In the material below, identify each line bearing the word "type". Reproduce those lines.
------------------------------------------------------------------------
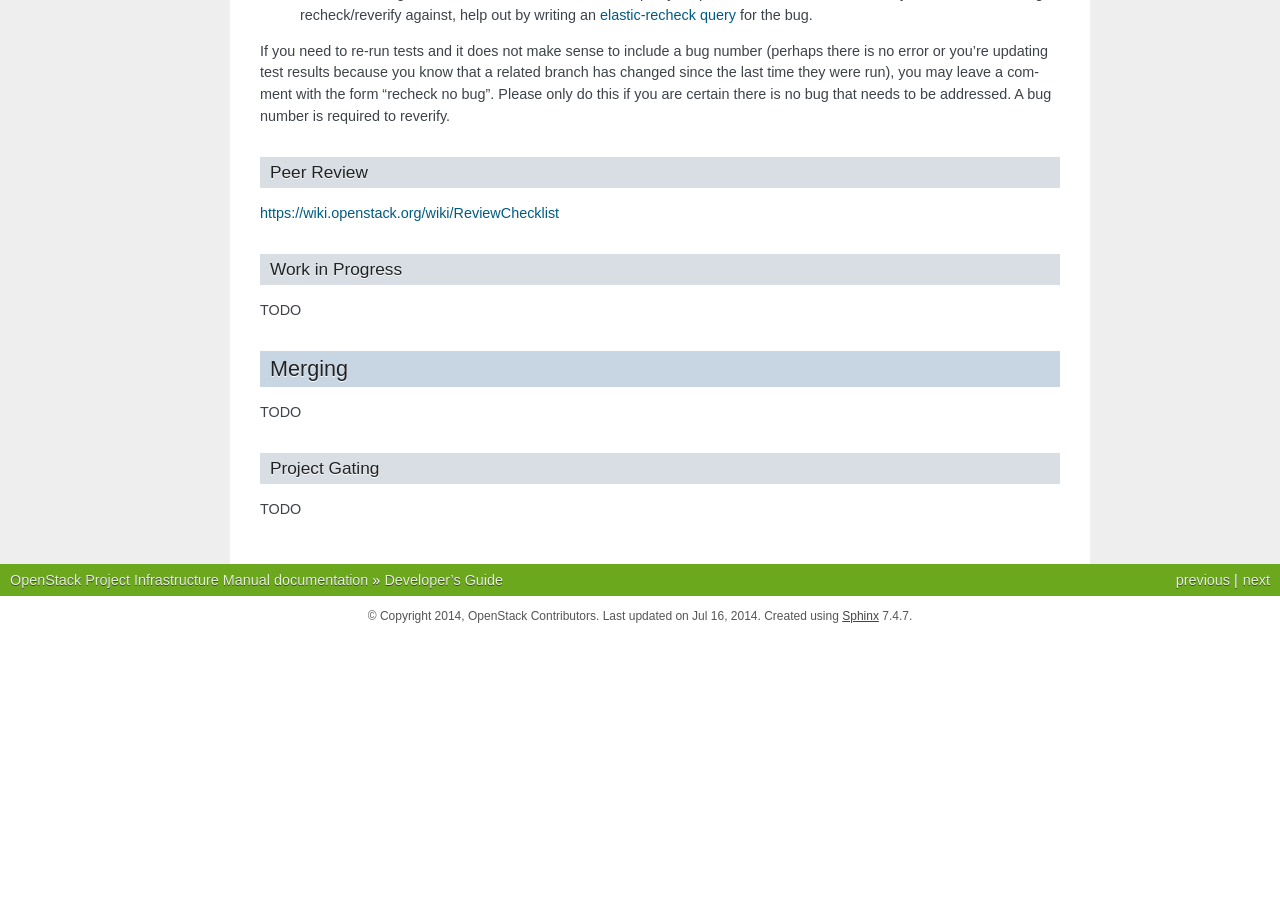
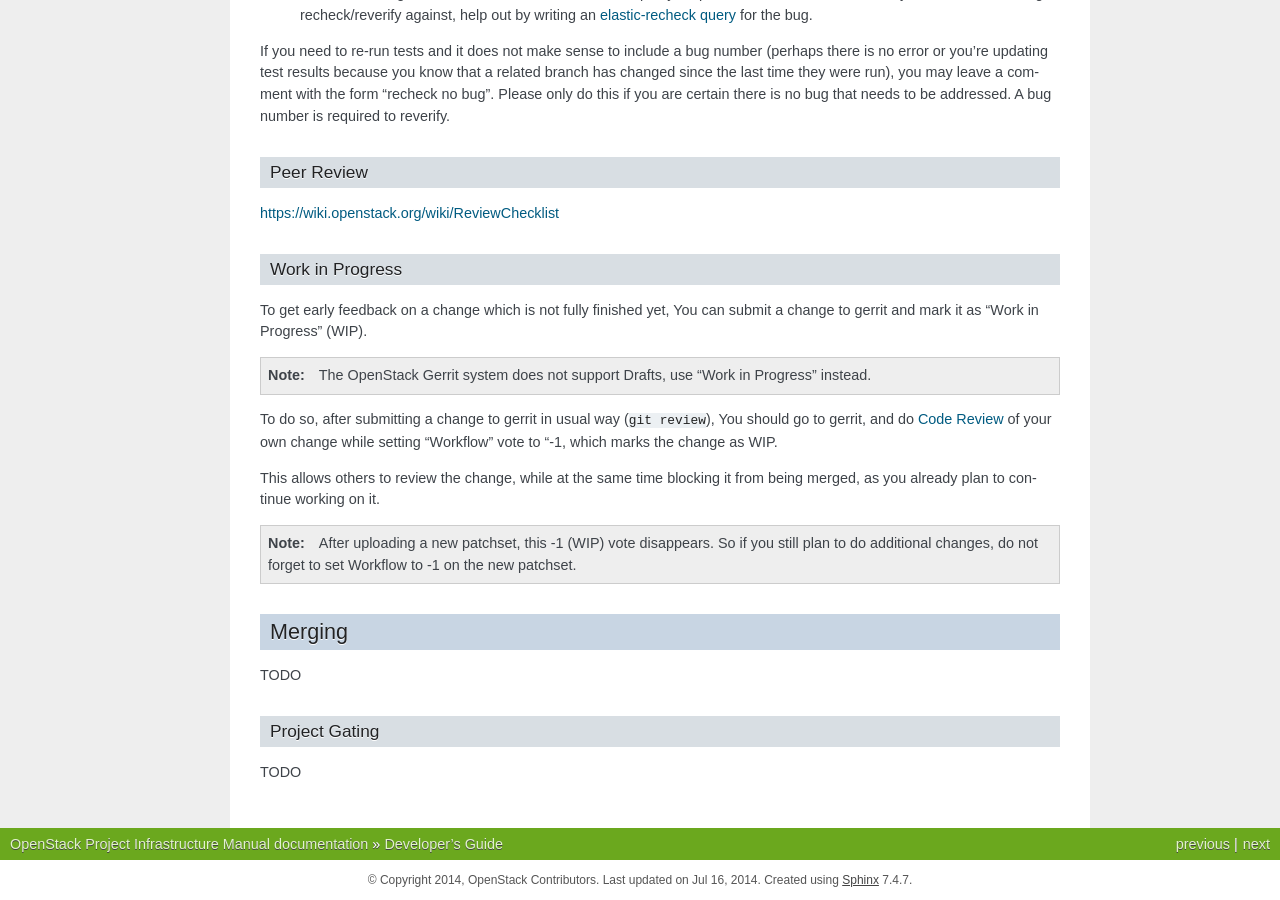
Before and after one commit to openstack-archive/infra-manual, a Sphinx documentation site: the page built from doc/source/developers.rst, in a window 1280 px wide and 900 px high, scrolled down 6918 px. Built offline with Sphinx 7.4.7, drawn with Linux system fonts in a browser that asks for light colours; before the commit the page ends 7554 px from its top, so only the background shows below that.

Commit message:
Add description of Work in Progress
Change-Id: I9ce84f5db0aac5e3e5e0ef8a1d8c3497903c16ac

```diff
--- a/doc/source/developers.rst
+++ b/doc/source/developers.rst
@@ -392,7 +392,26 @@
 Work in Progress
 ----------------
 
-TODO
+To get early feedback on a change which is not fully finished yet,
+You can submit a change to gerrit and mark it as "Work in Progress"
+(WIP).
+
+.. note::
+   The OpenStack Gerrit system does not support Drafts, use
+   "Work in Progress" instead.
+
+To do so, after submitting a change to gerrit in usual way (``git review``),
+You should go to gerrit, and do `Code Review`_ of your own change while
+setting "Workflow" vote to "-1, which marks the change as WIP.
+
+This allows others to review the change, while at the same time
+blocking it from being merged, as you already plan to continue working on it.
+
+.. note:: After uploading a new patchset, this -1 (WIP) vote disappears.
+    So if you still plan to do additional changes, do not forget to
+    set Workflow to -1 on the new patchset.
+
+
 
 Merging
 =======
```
------------------------------------------------------------------------
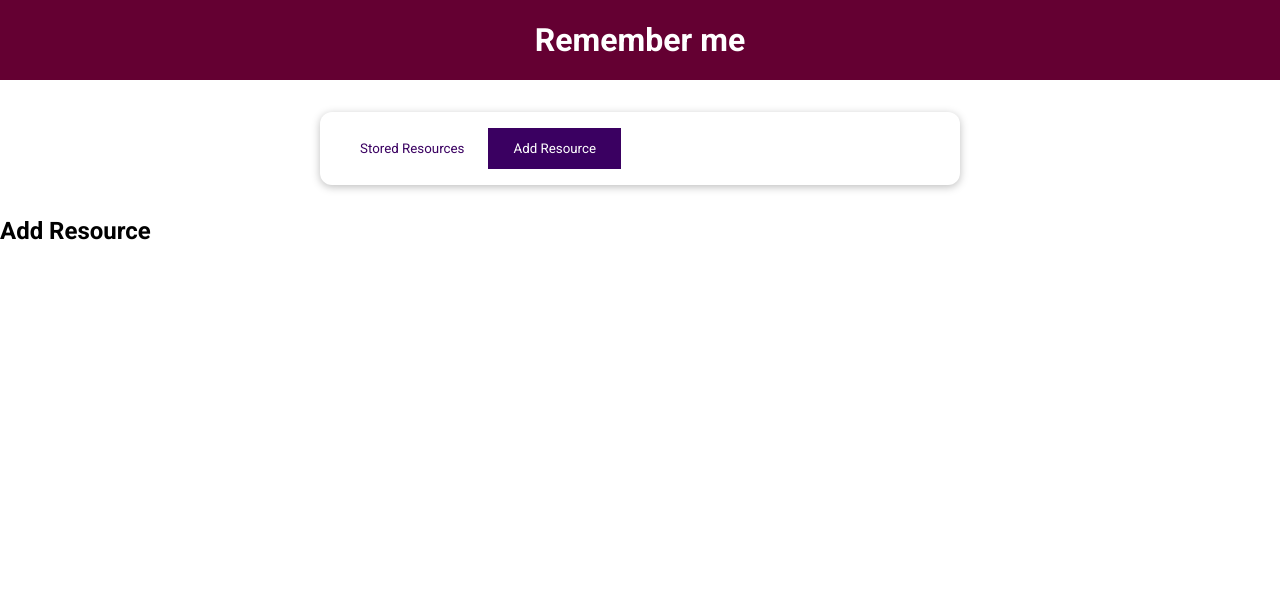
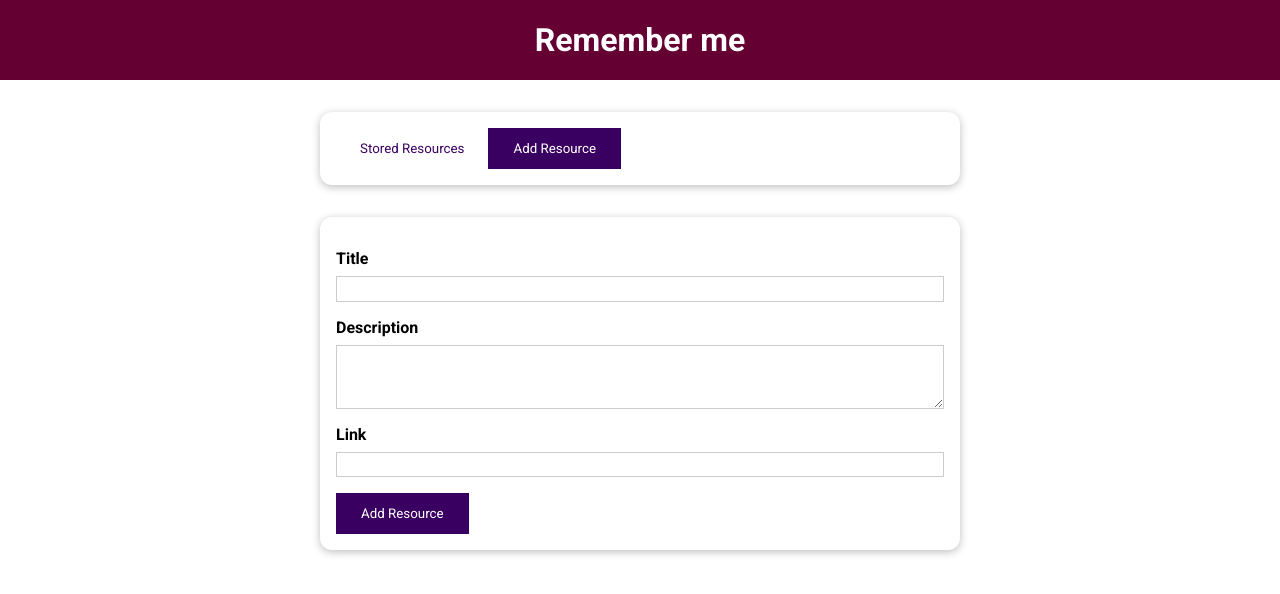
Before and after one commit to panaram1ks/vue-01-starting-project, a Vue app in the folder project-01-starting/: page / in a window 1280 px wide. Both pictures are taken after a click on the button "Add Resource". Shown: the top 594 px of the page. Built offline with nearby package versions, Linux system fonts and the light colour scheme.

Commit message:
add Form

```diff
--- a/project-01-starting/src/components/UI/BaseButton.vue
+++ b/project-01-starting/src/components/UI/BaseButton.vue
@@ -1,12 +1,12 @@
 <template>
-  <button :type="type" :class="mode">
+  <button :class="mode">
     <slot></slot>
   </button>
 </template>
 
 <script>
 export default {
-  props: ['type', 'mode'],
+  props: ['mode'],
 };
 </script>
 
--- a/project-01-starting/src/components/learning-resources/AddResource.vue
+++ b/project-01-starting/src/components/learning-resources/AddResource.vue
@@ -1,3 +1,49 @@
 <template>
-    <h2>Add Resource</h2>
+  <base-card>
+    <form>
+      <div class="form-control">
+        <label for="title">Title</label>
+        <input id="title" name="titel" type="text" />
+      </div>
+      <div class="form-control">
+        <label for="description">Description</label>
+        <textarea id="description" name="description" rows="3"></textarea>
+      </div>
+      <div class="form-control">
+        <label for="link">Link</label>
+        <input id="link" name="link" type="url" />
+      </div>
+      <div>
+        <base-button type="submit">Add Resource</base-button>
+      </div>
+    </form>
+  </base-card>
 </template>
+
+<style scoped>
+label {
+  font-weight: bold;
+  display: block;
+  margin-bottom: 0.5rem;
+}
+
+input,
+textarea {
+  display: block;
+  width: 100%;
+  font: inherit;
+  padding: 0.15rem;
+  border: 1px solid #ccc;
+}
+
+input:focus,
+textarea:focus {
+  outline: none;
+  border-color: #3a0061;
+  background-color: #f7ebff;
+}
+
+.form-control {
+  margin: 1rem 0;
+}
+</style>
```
------------------------------------------------------------------------
YOUR SOLUTION.
-  <button :type="type" :class="mode">
-  props: ['type', 'mode'],
+        <input id="title" name="titel" type="text" />
+        <input id="link" name="link" type="url" />
+        <base-button type="submit">Add Resource</base-button>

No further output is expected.